EPA Releases Problem Formulation Documents for First Set of TSCA Inventory Chemicals

News & Events

June 13, 2018

On May 31, 2018, EPA released problem formulation documents for the first ten chemical risk evaluations required under the Lautenberg Chemical Safety for the 21st Century Act (LCSA) amendments to the Toxic Substances Control Act (TSCA). These set out the populations, exposures, and toxic effects that the Agency will examine in forthcoming risk evaluations for these chemicals. In response to public input on the scoping documents and further research by EPA, the problem formulation documents refine the conditions of use, initial conceptual models, and analysis plans provided in earlier “scoping documents” published in June 2017. EPA will be accepting public comments on the documents through July 26th (Federal Register notice). While EPA does not intend to revise the problem formulation documents, the comments and information it receives will inform the development of the subsequent draft risk evaluations.

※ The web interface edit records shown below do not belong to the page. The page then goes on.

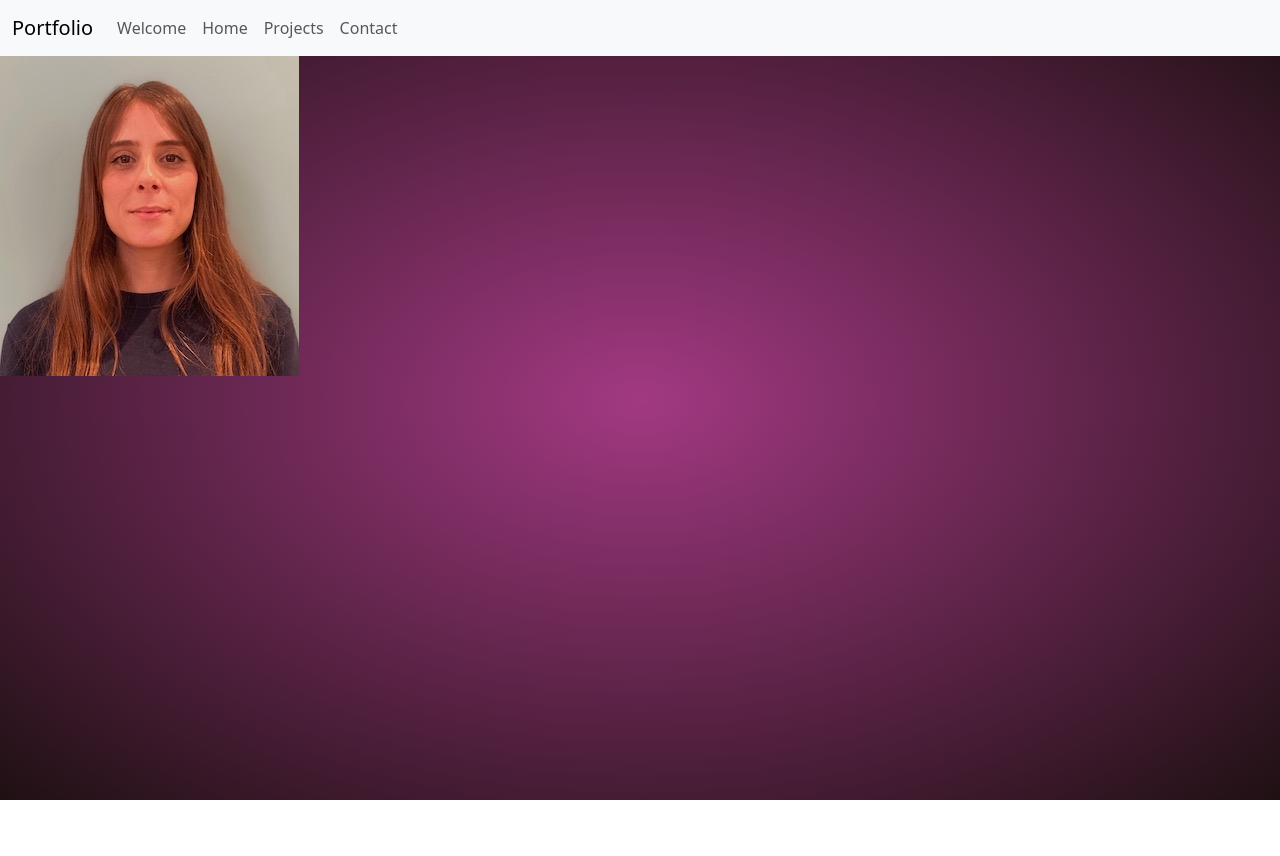
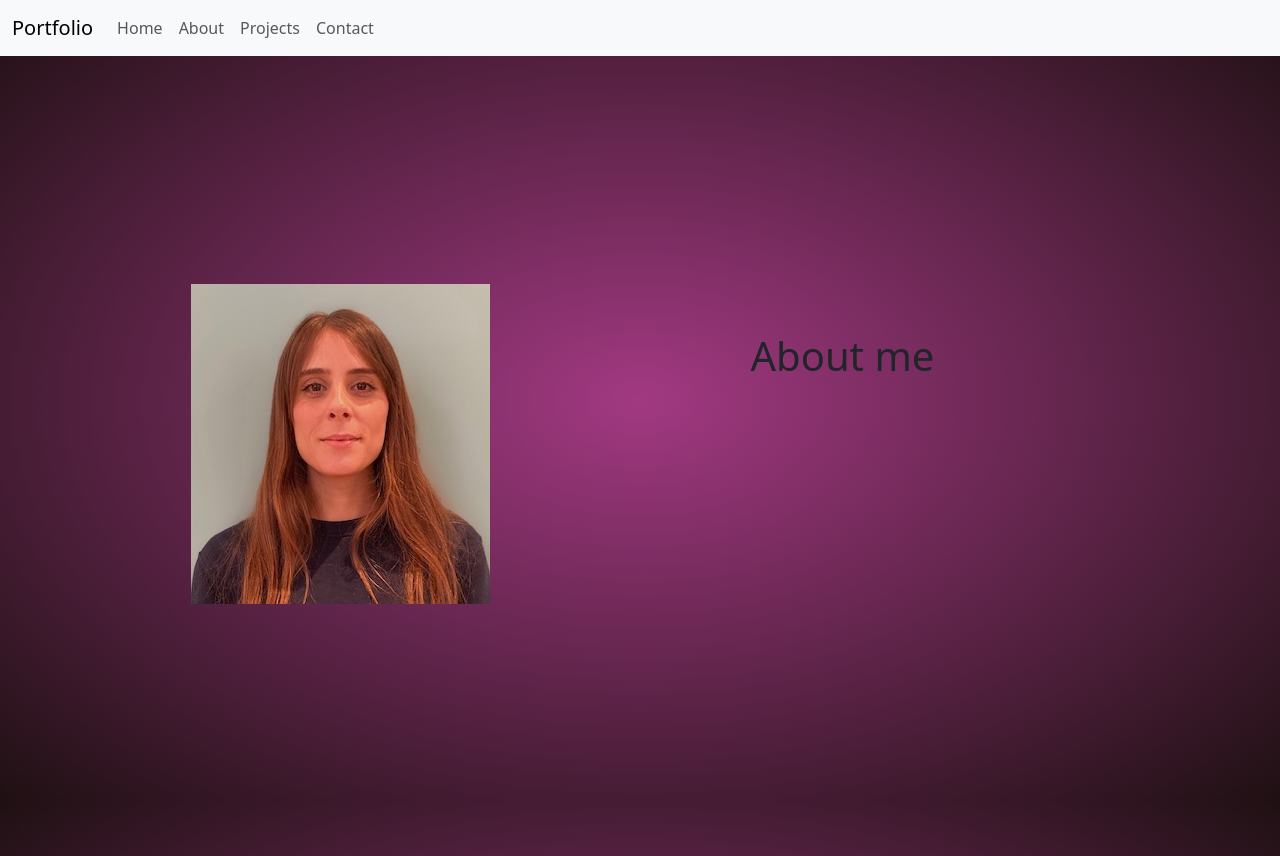
Before and after one commit to Naike-B/react-portfolio, a React (Vite) app: page / in a window 1280 px wide. Before the commit the page ends 800 px from the top, so only its background shows below. Built offline with nearby package versions, Linux system fonts and the light colour scheme.

Commit message:
Updated the Home and About page and components removing Welcome page + component

```diff
--- a/src/App.jsx
+++ b/src/App.jsx
@@ -1,12 +1,12 @@
 import React from "react";
 import { BrowserRouter as Router, Route, Routes } from "react-router-dom";
-import WelcomePage from "./pages/WelcomePage";
-import Home from "../src/pages/Home";
+import HomePage from "./pages/HomePage";
+import About from "./pages/About";
 import Navbar from "./components/Navbar/Navbar";
 import Projects from "../src/pages/Projects";
 import Contact from "../src/pages/Contact";
 import Footer from "./components/Footer/Footer";
-import Welcome from "./components/Welcome/Welcome";
+import Home from "./components/Home/Home";
 
 function App() {
   return (
@@ -14,9 +14,9 @@ function App() {
       <div>
         <Navbar />
         <Routes>
-          <Route path="/" element={<Home />} />
-          <Route path="/welcome" element={<Welcome />} />
+          <Route path="/" element={<About />} />
           <Route path="/home" element={<Home />} />
+          <Route path="/about" element={<About />} />
           <Route path="/projects" element={<Projects />} />
           <Route path="/contact" element={<Contact />} />
         </Routes>
--- a/src/components/Welcome/Welcome.jsx
+++ b/src/components/Home/Home.jsx
@@ -2,7 +2,7 @@ import React from "react";
 import "./background.css";
 import { Link, NavLink } from "react-router-dom";
 
-function Welcome() {
+function Home() {
   return (
     <div className="welcome-container">
       <link
@@ -25,7 +25,7 @@ function Welcome() {
         Browse my Portfolio
       </p>
       <Link
-        to="/home"
+        to="/about"
         end
         className={({ isActive }) => (isActive ? "link active" : "link")}
       >
@@ -44,4 +44,4 @@ function Welcome() {
   );
 }
 
-export default Welcome;
+export default Home;
--- a/src/components/Navbar/Navbar.jsx
+++ b/src/components/Navbar/Navbar.jsx
@@ -23,17 +23,6 @@ function Navbar() {
           <ul className="navbar-nav">
             <li className="nav-item">
               <NavLink
-                to="/welcome"
-                end
-                className={({ isActive }) =>
-                  isActive ? "nav-link active" : "nav-link"
-                }
-              >
-                Welcome
-              </NavLink>
-            </li>
-            <li className="nav-item">
-              <NavLink
                 to="/home"
                 end
                 className={({ isActive }) =>
@@ -41,6 +30,17 @@ function Navbar() {
                 }
               >
                 Home
+              </NavLink>
+            </li>
+            <li className="nav-item">
+              <NavLink
+                to="/about"
+                end
+                className={({ isActive }) =>
+                  isActive ? "nav-link active" : "nav-link"
+                }
+              >
+                About
               </NavLink>
             </li>
             <li className="nav-item">
--- /dev/null
+++ b/src/pages/About.jsx
@@ -0,0 +1,23 @@
+import React from "react";
+import Navbar from "../components/Navbar/Navbar";
+import Headshot from "../components/Headshot/Headshot";
+
+function About() {
+  return (
+    <div className="d-flex justify-content-center align-items-center vh-100">
+      <div className="container">
+        <div className="row p-3">
+          <div className="col-md-5 text-center mx-4 mb-4">
+            <Headshot />
+          </div>
+          <div className="col-md-5 p-5 mx-3 text-center">
+            <h1>About me</h1>
+            <p></p>
+          </div>
+        </div>
+      </div>
+    </div>
+  );
+}
+
+export default About;
--- a/src/pages/Home.jsx
+++ /dev/null
@@ -1,13 +0,0 @@
-import React from "react";
-import Navbar from "../components/Navbar/Navbar";
-import Headshot from "../components/Headshot/Headshot";
-
-function Home() {
-  return (
-    <>
-      <Headshot />
-    </>
-  );
-}
-
-export default Home;
--- /dev/null
+++ b/src/pages/HomePage.jsx
@@ -0,0 +1,8 @@
+import React from "react";
+import Welcome from "../components/Home/Home";
+
+function HomePage() {
+  <Home />;
+}
+
+export default HomePage;
--- a/src/pages/WelcomePage.jsx
+++ /dev/null
@@ -1,8 +0,0 @@
-import React from "react";
-import Welcome from "../components/Welcome/Welcome";
-
-function WelcomePage() {
-  <Welcome />;
-}
-
-export default WelcomePage;
```
Also changed, not shown: src/components/Home/background.css (renamed from src/components/Welcome/background.css).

Although EPA did not add any condition of use, several conditions of use that appeared in the earlier scoping documents were removed during the problem formulation. For example, legacy uses of asbestos (i.e, adhesives and sealants, roof and non-roof coatings, building materials other than cement) and consumer uses of trichloroethylene (TCE) in paints and coating were removed from the evaluations. One notable change that affects more than half of the chemicals is that general population exposures (via chemical waste releases to air, water, and soil are no longer included. EPA’s rationale is that these exposures undergo regulatory evaluation by existing programs. Several industrial and consumer exposure pathways have also been removed. For example, consumer exposure via waste handling was removed for several chemicals (e.g., TCE, tetrachloroethylene [PCE], and carbon tetrachloride) because EPA anticipates that products containing these chemicals will be disposed of in original containers, such as aerosol cans. For most chemicals, some remaining exposure pathways will not be further analyzed, mostly based on expected low risks identified during the problem formulation. EPA will be doing no further analysis on any exposure pathway or scenario for one chemical, pigment violet.

The preambles to each problem formulation document explain how EPA intends to limit the consideration of certain uses and exposure pathways, particularly those covered by regulatory programs other than TSCA. Each chemical’s plan spells out the specific alternative regulatory coverage that the agency proposes to apply for consideration of exposures through ambient air, water, and disposal. This stance has created some controversy, including questions as to whether such limits are consistent with the LCSA mandates, and the fate of these proposals will be watched closely.

The problem formulation documents indicate that EPA is planning to conduct a full hazard evaluation for many of the chemicals, including consideration of data from alternative test methods (e.g, high-throughput screening methods; read-across; in vitro studies). EPA will also consider existing hazard and risk data, such as the Integrated Risk Information System (IRIS) and other chemical-specific risk assessments. For several chemicals (e.g., TCE, PCE, and carbon tetrachloride), EPA indicates that worker exposures are regulated by the Occupational Safety and Health Administration’s (OSHA’s) permissible exposure limits (PELs), but it is not yet clear how the PELs will be considered in the occupational risk evaluations.

EPA is implementing systematic review approaches to identify, select, assess, integrate, and summarize the findings of studies supporting the risk evaluations. Inclusion/exclusion criteria for systematic review of the June 2017 literature search results for each chemical are included in the problem formulation document appendices.

Please contact us if you have any questions about how the problem formulation documents may affect EPA’s risk evaluation process for your chemicals.

Gradient Contacts:

Lisa A. Bailey, Ph.D.
Senior Toxicologist

Heather N. Lynch, M.P.H.
Senior Toxicologist

Lorenz R. Rhomberg, Ph.D., ATS


Gradient is an environmental and risk sciences consulting firm renowned for our specialties in Toxicology, Epidemiology, Risk Assessment, Product Safety, Contaminant Fate and Transport, Industrial Hygiene, Geographic Information Systems, and Environmental/Forensic Chemistry. We employ sound science to assist national and global clients in resolving their complex problems relating to chemicals in the environment, in the workplace, and in consumer products.